● Input records
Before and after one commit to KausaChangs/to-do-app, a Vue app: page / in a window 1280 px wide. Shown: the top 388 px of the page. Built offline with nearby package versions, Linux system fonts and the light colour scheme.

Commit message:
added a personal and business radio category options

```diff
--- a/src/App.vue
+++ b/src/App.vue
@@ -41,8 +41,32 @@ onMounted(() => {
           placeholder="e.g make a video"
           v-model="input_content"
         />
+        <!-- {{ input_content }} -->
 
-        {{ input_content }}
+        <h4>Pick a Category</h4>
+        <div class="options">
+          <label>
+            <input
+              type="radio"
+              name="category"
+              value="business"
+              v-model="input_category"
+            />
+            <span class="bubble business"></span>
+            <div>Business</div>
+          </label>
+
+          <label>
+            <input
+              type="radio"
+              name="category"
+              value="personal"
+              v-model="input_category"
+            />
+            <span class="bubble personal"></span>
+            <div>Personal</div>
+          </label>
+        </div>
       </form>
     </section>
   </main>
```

● Work item
Set down the entries verbatim, leaving none out.

● Your response
Before and after one commit to KausaChangs/to-do-app, a Vue app: page / in a window 1280 px wide. Shown: the top 388 px of the page. Built offline with nearby package versions, Linux system fonts and the light colour scheme.

Commit message:
added a personal and business radio category options

```diff
--- a/src/App.vue
+++ b/src/App.vue
@@ -41,8 +41,32 @@ onMounted(() => {
           placeholder="e.g make a video"
           v-model="input_content"
         />
+        <!-- {{ input_content }} -->
 
-        {{ input_content }}
+        <h4>Pick a Category</h4>
+        <div class="options">
+          <label>
+            <input
+              type="radio"
+              name="category"
+              value="business"
+              v-model="input_category"
+            />
+            <span class="bubble business"></span>
+            <div>Business</div>
+          </label>
+
+          <label>
+            <input
+              type="radio"
+              name="category"
+              value="personal"
+              v-model="input_category"
+            />
+            <span class="bubble personal"></span>
+            <div>Personal</div>
+          </label>
+        </div>
       </form>
     </section>
   </main>
```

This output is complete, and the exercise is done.